As I alluded to in yesterdays post, buying a brand new car is a poor choice. Cars depreciate quickly and with every time you drive them. They lose a lot of their value when you drive them off of the lot too so if you need a car, don’t buy new!
Lots of people, particularly students I think, believe that their only option is to buy new to take advantage of financing and leasing deals that are available on new cars, but that’s not the case. You also have the option to buy used, even if you don’t have the upfront cash for it.
I know what it’s like to be low on cash (each and every semester I have to shell out thousands of dollars for tuition! And then I get hit hard with textbook fees!) but you still have options with buying used.
Take Public Transportation Until you Have Enough Saved
Many students actually don’t need a car. One good option to buying a used car if you don’t have the cash right away is to save up money until you do have enough saved.
Take public transportation until that time. While it might be inconvenient it’s still a foolproof way of getting in the car you want. Plus you’ll probably be so motivated by having to sit on a bus that you’ll make money faster and it will be very gratifying when you do have your car.
Don’t Buy Any Old Used Car
Just because you can afford the car, doesn’t mean it’s the right one for you. If you have to wait for a little while to save up some extra cash so you can get a better car, do it!
Buying a beater can put you in the exact same situation, just in a few months from now, instead of right now.

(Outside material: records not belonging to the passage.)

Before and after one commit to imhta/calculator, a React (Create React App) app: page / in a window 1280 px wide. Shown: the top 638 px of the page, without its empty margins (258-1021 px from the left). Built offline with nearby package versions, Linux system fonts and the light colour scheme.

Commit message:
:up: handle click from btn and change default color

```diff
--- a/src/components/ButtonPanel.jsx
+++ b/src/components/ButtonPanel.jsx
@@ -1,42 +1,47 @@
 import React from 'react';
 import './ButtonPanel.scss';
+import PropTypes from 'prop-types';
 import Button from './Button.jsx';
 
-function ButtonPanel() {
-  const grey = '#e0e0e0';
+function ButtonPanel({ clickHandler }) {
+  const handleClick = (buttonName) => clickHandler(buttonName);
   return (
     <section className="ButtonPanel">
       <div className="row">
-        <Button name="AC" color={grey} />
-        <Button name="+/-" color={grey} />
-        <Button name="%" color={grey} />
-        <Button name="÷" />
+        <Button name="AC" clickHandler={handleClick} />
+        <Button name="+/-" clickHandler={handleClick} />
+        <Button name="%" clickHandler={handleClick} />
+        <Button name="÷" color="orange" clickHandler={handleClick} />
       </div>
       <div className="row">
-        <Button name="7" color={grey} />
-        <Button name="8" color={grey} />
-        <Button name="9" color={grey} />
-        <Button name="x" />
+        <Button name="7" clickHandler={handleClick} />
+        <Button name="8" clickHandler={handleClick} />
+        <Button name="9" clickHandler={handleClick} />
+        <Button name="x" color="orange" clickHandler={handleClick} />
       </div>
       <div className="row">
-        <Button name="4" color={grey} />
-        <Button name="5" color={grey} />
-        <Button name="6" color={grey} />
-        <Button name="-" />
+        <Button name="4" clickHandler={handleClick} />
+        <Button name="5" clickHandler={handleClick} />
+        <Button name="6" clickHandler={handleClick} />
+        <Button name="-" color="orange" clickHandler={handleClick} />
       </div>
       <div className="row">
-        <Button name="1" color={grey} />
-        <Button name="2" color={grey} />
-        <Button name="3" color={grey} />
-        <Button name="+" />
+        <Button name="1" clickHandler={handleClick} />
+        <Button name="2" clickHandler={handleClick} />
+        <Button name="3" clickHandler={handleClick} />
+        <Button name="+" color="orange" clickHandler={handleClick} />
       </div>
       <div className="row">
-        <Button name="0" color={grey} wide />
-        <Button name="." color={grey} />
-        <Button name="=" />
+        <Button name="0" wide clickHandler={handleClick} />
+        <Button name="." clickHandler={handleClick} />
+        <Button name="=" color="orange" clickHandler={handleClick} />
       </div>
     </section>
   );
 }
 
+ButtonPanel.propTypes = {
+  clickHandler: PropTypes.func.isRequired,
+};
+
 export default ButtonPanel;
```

Your future self will thank you for forgoing that junk car and waiting for a better one.
Do your research – for instance use Kelley Blue Book – to really look at what a car should be worth. If they are selling it way less than that, there is something wrong!
Get a Car Loan
Typically, private sales are a better way to save money on a car, by buying it off of (for instance) Craigslist. Car loans are available through some banks and private car loan brokers.
The interest rate on car loans may not be as bad as you think, either. Of course save up as much as possible before you have to take out a loan but if a small loan (with hopefully a lower interest rate) is what is between you and a reliable car that will last you for years, it might be worth it. To see rates on car loans click here.
Buy at a Dealer
This is the least preferable option to get you in a car, because dealers not only can be shady and have higher prices, but they also offer financing usually at higher interest rates.
Only use this option if you are in a true bind, but exhaust the other ones first!
It’s not impossible to get into a car you want if you don’t have the cash upfront, it’s just preferable that you do!